NMMU spokeswoman Zandile Mbabela said all relevant stakeholders – including students, parents and student organisations – had been informed about the return to studies.

Mbabela said the decision to resume operations had been made after talks between protesting students and management.

“After a press briefing last month by the acting vice chancellor [Sibongile Muthwa], there was concern that prolonging the shutdown beyond Monday would adversely affect whether students would be able to finish the academic year,” she said.

“Due to those ongoing negotiations, a resolution was reached that operations can resume tomorrow [today] for staff and that classes can resume on Monday.”

Mbabela said various faculties at the university had developed catch-up plans to assist students complete the academic year. Meanwhile, talks would continue. She said the plan to return to lectures was not the end of the issues and a multi-stakeholder approach would continue until they had all been resolved.

Student Representative Council president Nicholas Nyati said he had mixed feelings.
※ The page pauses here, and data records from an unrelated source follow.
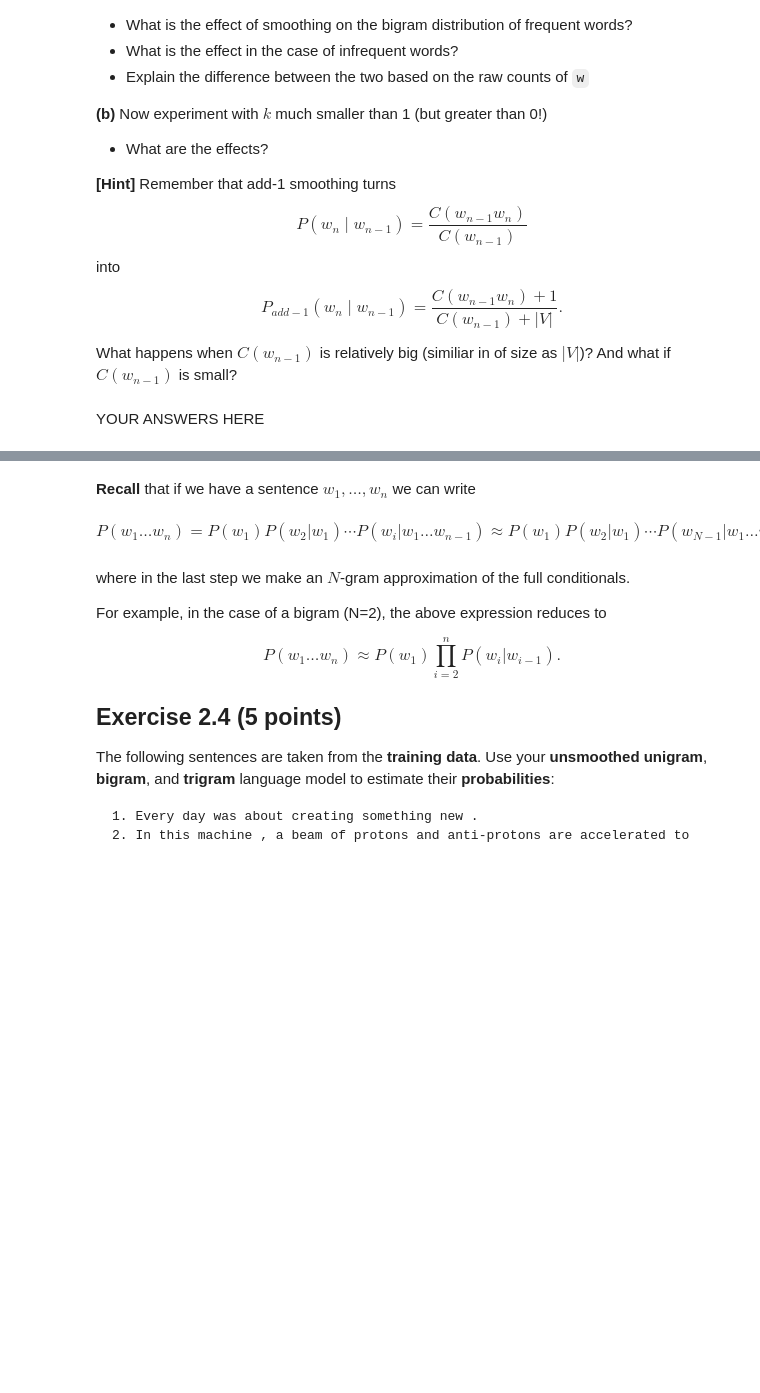
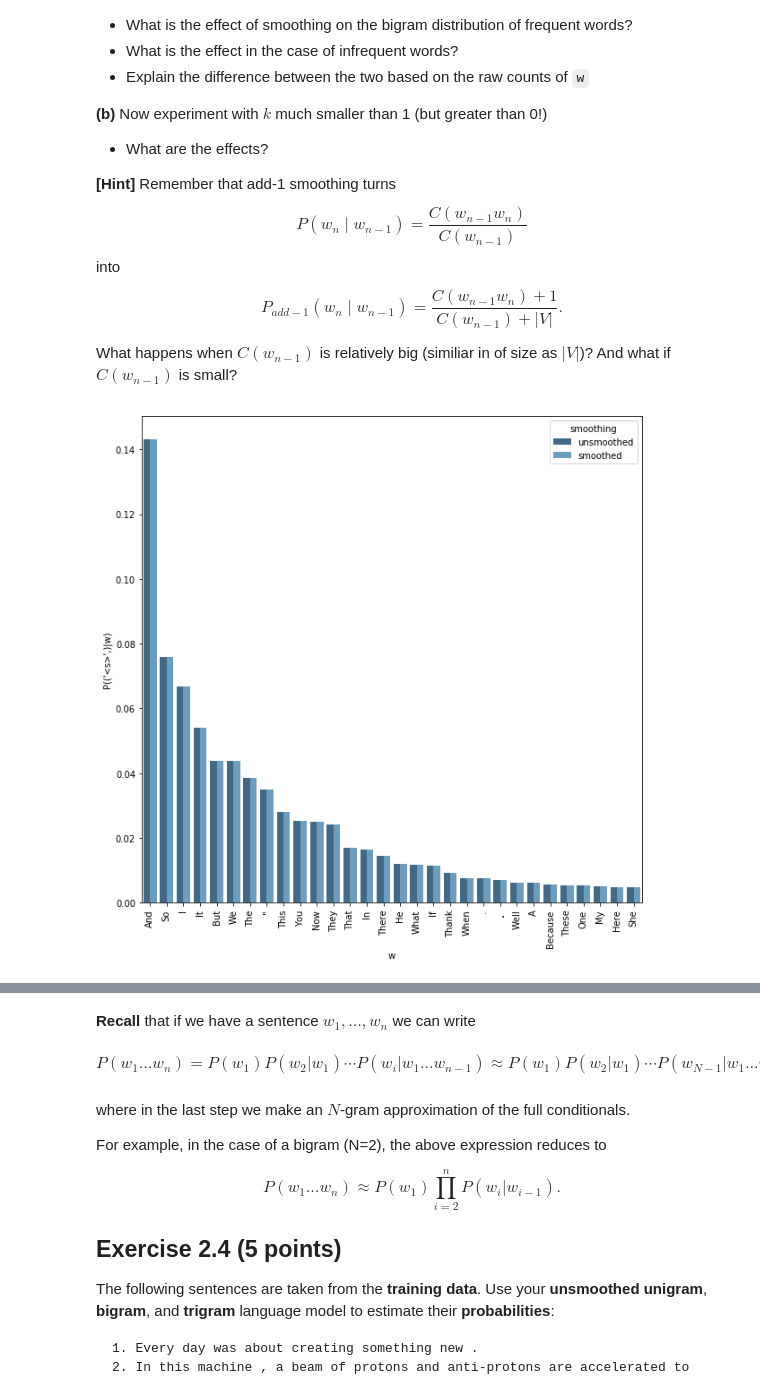
Before and after one commit to HaukurPall/NLP1-2017, a Jupyter notebook: lab1/lab1.ipynb, the cells around one changed output, grey strips where cells are left out. Cells and saved outputs as stored; diff of their text form; code cells hidden in the pictures; blank space fills up the shorter version.

```diff
--- a/lab1/lab1.ipynb
+++ b/lab1/lab1.ipynb
@@ -502,38 +502,39 @@ def train_ngram(data, N, k=0):
     for key, count in uni_freq.most_common():
         unigram[key] = (count + k)/(token_count + V)
 
-    print(unigram["close"])
+    #print(unigram["close"])
 
     # bigram
     if N == 2:
         for key, count in bi_freq.most_common():
-            bigram[(key[0])][key[1]] = (count + k)/(uni_freq[key[0]] + V)
+            bigram[tuple([key[0]])][key[1]] = (count + k)/(uni_freq[key[0]] + V)
         ngram = bigram
 
-        print(bigram[("close")])
-        print(bigram[("close")]["to"])
+        # NOTE THE TRAILING ","
+        #print(bigram[("close",)])
+        #print(bigram[("close",)]["to"])
 
     # trigram
     if N == 3:
         for key, count in tri_freq.most_common():
-            trigram[(key[0], key[1])][key[2]] = (count + k)/(bi_freq[(key[0], key[1])] + V)
+            trigram[tuple([key[0], key[1]])][key[2]] = (count + k)/(bi_freq[(key[0], key[1])] + V)
         ngram = trigram
 
-        print(trigram[("close", "to")])
-        print(trigram[("close", "to")]["the"])
+        #print(trigram[("close", "to")])
+        #print(trigram[("close", "to")]["the"])
 
     # quadgram
     if N == 4:
         for key, count in quad_freq.most_common():
-            quadgram[(key[0], key[1], key[2])][key[3]] = (count + k)/(tri_freq[(key[0], key[1], key[2])] + V)
+            quadgram[tuple(key[0], key[1], key[2])][key[3]] = (count + k)/(tri_freq[(key[0], key[1], key[2])] + V)
         ngram = quadgram
 
-        print("quadrigram")
-        print(quadgram[("close", "to", "the")])
-        print(quadgram[("close", "to", "the")]["edge"])
+        #print("quadrigram")
+        #print(quadgram[("close", "to", "the")])
+        #print(quadgram[("close", "to", "the")]["edge"])
 
     return ngram, unigram
 
 data, w2i, i2w = read(train_file)
-bigram, unigram = train_ngram(data, N=4, k=0)
+bigram, unigram = train_ngram(data, N=2, k=0)
 bigram_smoothed, unigram_smoothed = train_ngram(data, N=2, k=1)
@@ -667,2 +703,9 @@ def plot_bigram_dist(word, bigram, smoothbigram, k=30):
-# %% [markdown]
-YOUR ANSWERS HERE
+# %%
+#bigram_smoothed, unigram_smoothed = train_ngram(data, N=2, k=1)
+#plot_bigram_dist(("close",), bigram, bigram_smoothed, 30)
+#plot_bigram_dist(("<s>",), bigram, bigram_smoothed, 30)
+
+bigram_smoothed, unigram_smoothed = train_ngram(data, N=2, k=0.01)
+plot_bigram_dist(("<s>",), bigram, bigram_smoothed, 30)
+# %% [output]
+[figure, added]
```
Also changed, not shown: parts of 6 cells of this notebook.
It was good that lectures were resuming, but he was also “fearful” of the increased workload students would face.

“Our next step, once the institution is open, is to look at the academic calendar to see how the restructuring will work and if it benefits the students,” he said.
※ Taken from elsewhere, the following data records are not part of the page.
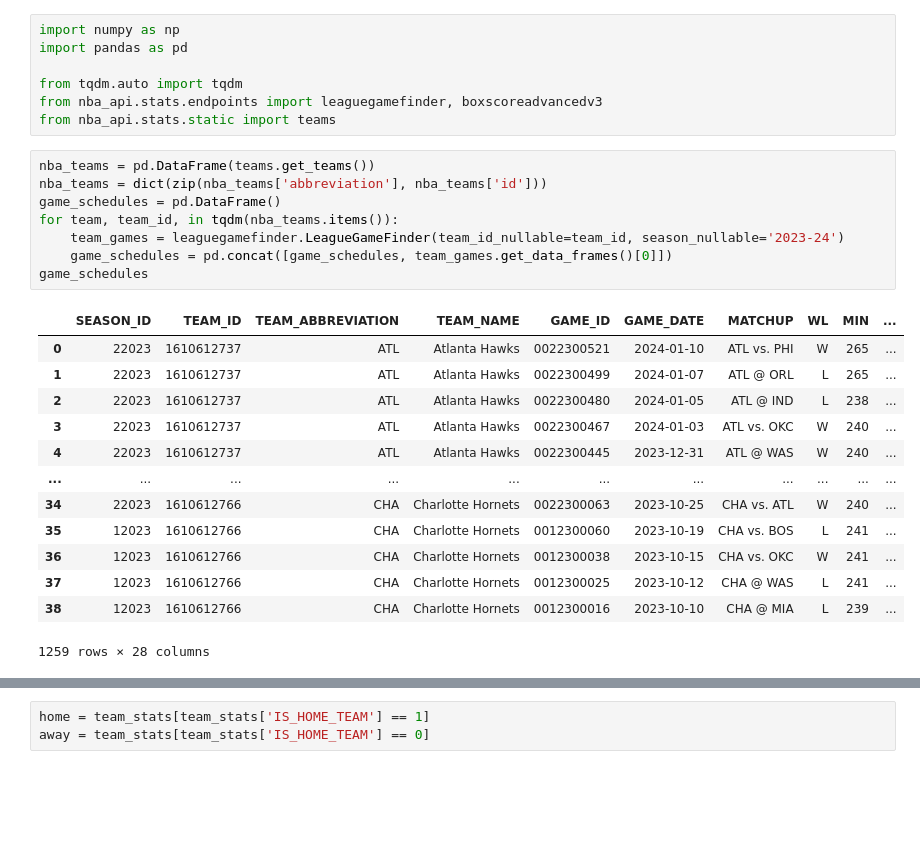
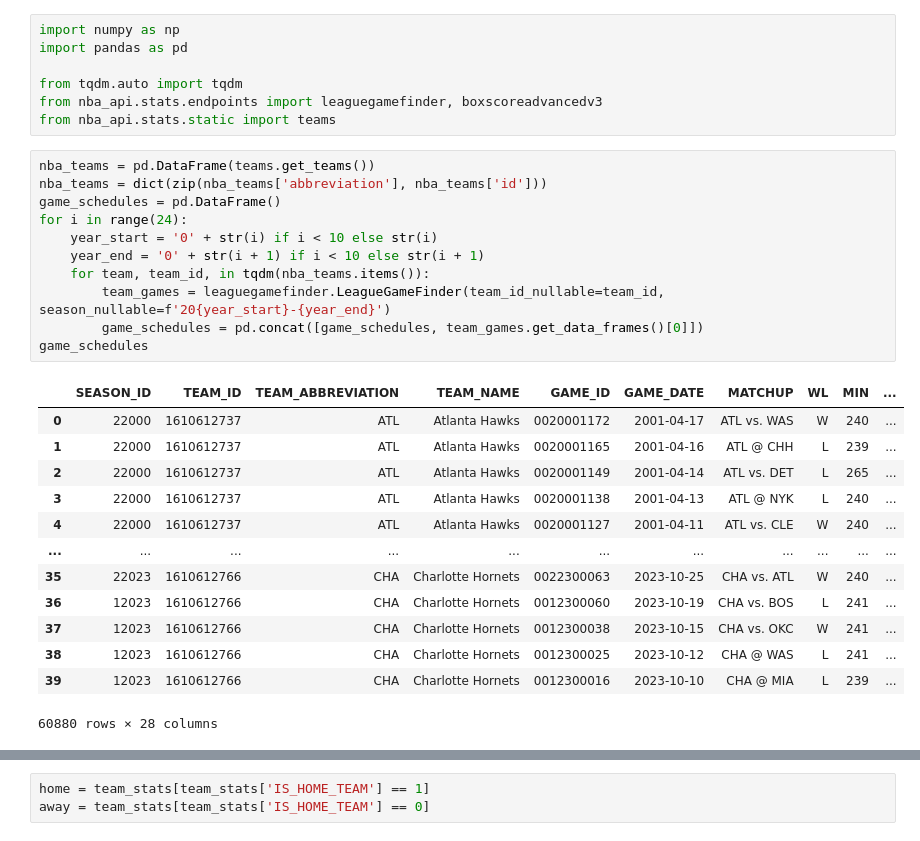
Before and after one commit to jakezur1/nbAI, a Jupyter notebook: data.ipynb, the cells around one changed output, grey strips where cells are left out. Saved outputs shown, nothing was run; the diff lists cells and outputs as text; blank space fills up the shorter version.

```diff
--- a/data.ipynb
+++ b/data.ipynb
@@ -8,25 +8,28 @@ from nba_api.stats.static import teams
 # %%
 nba_teams = pd.DataFrame(teams.get_teams())
 nba_teams = dict(zip(nba_teams['abbreviation'], nba_teams['id']))
 game_schedules = pd.DataFrame()
-for team, team_id, in tqdm(nba_teams.items()):
-    team_games = leaguegamefinder.LeagueGameFinder(team_id_nullable=team_id, season_nullable='2023-24')
-    game_schedules = pd.concat([game_schedules, team_games.get_data_frames()[0]])
+for i in range(24):
+    year_start = '0' + str(i) if i < 10 else str(i)
+    year_end = '0' + str(i + 1) if i < 10 else str(i + 1)
+    for team, team_id, in tqdm(nba_teams.items()):
+        team_games = leaguegamefinder.LeagueGameFinder(team_id_nullable=team_id, season_nullable=f'20{year_start}-{year_end}')
+        game_schedules = pd.concat([game_schedules, team_games.get_data_frames()[0]])
 game_schedules
 # %% [output]
 |  | SEASON_ID | TEAM_ID | TEAM_ABBREVIATION | TEAM_NAME | GAME_ID | GAME_DATE | MATCHUP | WL | MIN | ... |
-| 0 | 22023 | 1610612737 | ATL | Atlanta Hawks | 0022300521 | 2024-01-10 | ATL vs. PHI | W | 265 | ... |
-| 1 | 22023 | 1610612737 | ATL | Atlanta Hawks | 0022300499 | 2024-01-07 | ATL @ ORL | L | 265 | ... |
-| 2 | 22023 | 1610612737 | ATL | Atlanta Hawks | 0022300480 | 2024-01-05 | ATL @ IND | L | 238 | ... |
-| 3 | 22023 | 1610612737 | ATL | Atlanta Hawks | 0022300467 | 2024-01-03 | ATL vs. OKC | W | 240 | ... |
-| 4 | 22023 | 1610612737 | ATL | Atlanta Hawks | 0022300445 | 2023-12-31 | ATL @ WAS | W | 240 | ... |
+| 0 | 22000 | 1610612737 | ATL | Atlanta Hawks | 0020001172 | 2001-04-17 | ATL vs. WAS | W | 240 | ... |
+| 1 | 22000 | 1610612737 | ATL | Atlanta Hawks | 0020001165 | 2001-04-16 | ATL @ CHH | L | 239 | ... |
+| 2 | 22000 | 1610612737 | ATL | Atlanta Hawks | 0020001149 | 2001-04-14 | ATL vs. DET | L | 265 | ... |
+| 3 | 22000 | 1610612737 | ATL | Atlanta Hawks | 0020001138 | 2001-04-13 | ATL @ NYK | L | 240 | ... |
+| 4 | 22000 | 1610612737 | ATL | Atlanta Hawks | 0020001127 | 2001-04-11 | ATL vs. CLE | W | 240 | ... |
 | ... | ... | ... | ... | ... | ... | ... | ... | ... | ... | ... |
-| 34 | 22023 | 1610612766 | CHA | Charlotte Hornets | 0022300063 | 2023-10-25 | CHA vs. ATL | W | 240 | ... |
-| 35 | 12023 | 1610612766 | CHA | Charlotte Hornets | 0012300060 | 2023-10-19 | CHA vs. BOS | L | 241 | ... |
-| 36 | 12023 | 1610612766 | CHA | Charlotte Hornets | 0012300038 | 2023-10-15 | CHA vs. OKC | W | 241 | ... |
-| 37 | 12023 | 1610612766 | CHA | Charlotte Hornets | 0012300025 | 2023-10-12 | CHA @ WAS | L | 241 | ... |
-| 38 | 12023 | 1610612766 | CHA | Charlotte Hornets | 0012300016 | 2023-10-10 | CHA @ MIA | L | 239 | ... |
+| 35 | 22023 | 1610612766 | CHA | Charlotte Hornets | 0022300063 | 2023-10-25 | CHA vs. ATL | W | 240 | ... |
+| 36 | 12023 | 1610612766 | CHA | Charlotte Hornets | 0012300060 | 2023-10-19 | CHA vs. BOS | L | 241 | ... |
+| 37 | 12023 | 1610612766 | CHA | Charlotte Hornets | 0012300038 | 2023-10-15 | CHA vs. OKC | W | 241 | ... |
+| 38 | 12023 | 1610612766 | CHA | Charlotte Hornets | 0012300025 | 2023-10-12 | CHA @ WAS | L | 241 | ... |
+| 39 | 12023 | 1610612766 | CHA | Charlotte Hornets | 0012300016 | 2023-10-10 | CHA @ MIA | L | 239 | ... |
-1259 rows × 28 columns
+60880 rows × 28 columns
 # %%
 # Don't run twice, or else you have to rerun above cell
 cleaned_games = game_schedules
```
Also changed, not shown: parts of 10 cells of this notebook.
“Secondly, we need to look at those students who were supposed to graduate in December and whether that can still be achieved.

“If not, we need to find ways of allowing them to graduate in February or March.”

Nyati said the effects of the closure would be felt by all students, regardless of their marks.

“Top-performing students would most likely achieve average marks, while the average-performing students would most likely fail, so having a negative impact on them,” he said.

“This could result in some students losing their scholarships or bursaries, or, in the event of failure, being excluded on academic grounds.” Nyati called on everyone to work together. Meanwhile, a number of voice messages were doing the rounds last night, allegedly from students, although this could not be confirmed. In the messages, some students claimed they had not been informed about the reopening and would “remove students from classes on Monday”.

Attempts to contact leaders of the #FeesMustFall movement were unsuccessful.

One NMMU student who supports the movement said the group had said they would not go back to class until free education was granted, and that had not been achieved.

Azola Dayile, a member of the #FeesMustFall movement, was asked about the identity of those issuing the voice messages on WhatsApp.

He said: “That’s the beauty of our movement – you often know don’t everyone who is a part of the movement.

“It is open and anyone can speak on behalf of the movement – sometimes it is binding and sometimes it is not.

“Regarding the voice messages, I cannot say that those messages are binding on the movement as every student still speaks for themselves, so if the students say they don’t want to go back to class, they don’t want to go back to class,” Dayile said.

In another voicemail, an unidentified student described the decision to reopen as “quite arrogant”.

He said university authorities had been told that the protesters were the “new management” of NMMU.

“The only time we will go back to class is when they give us free education and, besides that, they haven’t even committed to doing anything on our internal demands that we were complaining about,” the voicemail said.

In a Facebook post, Athenkosi Daniso, presumably a student, writes: “Until our demands are met, there’s no university that will open.

“Come Monday, you will see that we’re not playing cards here.”

Meanwhile, a Concerned Association of Parents and Others for Tertiary Education at Universities (Captu) committee member said a silent protest planned for today had been called off as members were pleased to hear the university would reopen.

The group had sent a letter of demand to Muthwa threatening court action against the university if their demands were not met.

“We just want the university to stay open without disruptions,” the member said.

Mbabela said the university was aware of the possible court action and it was being dealt with by NMMU’s legal department.

Contact information
Ms Zandile Mbabela
Media Manager
Tel: 0415042777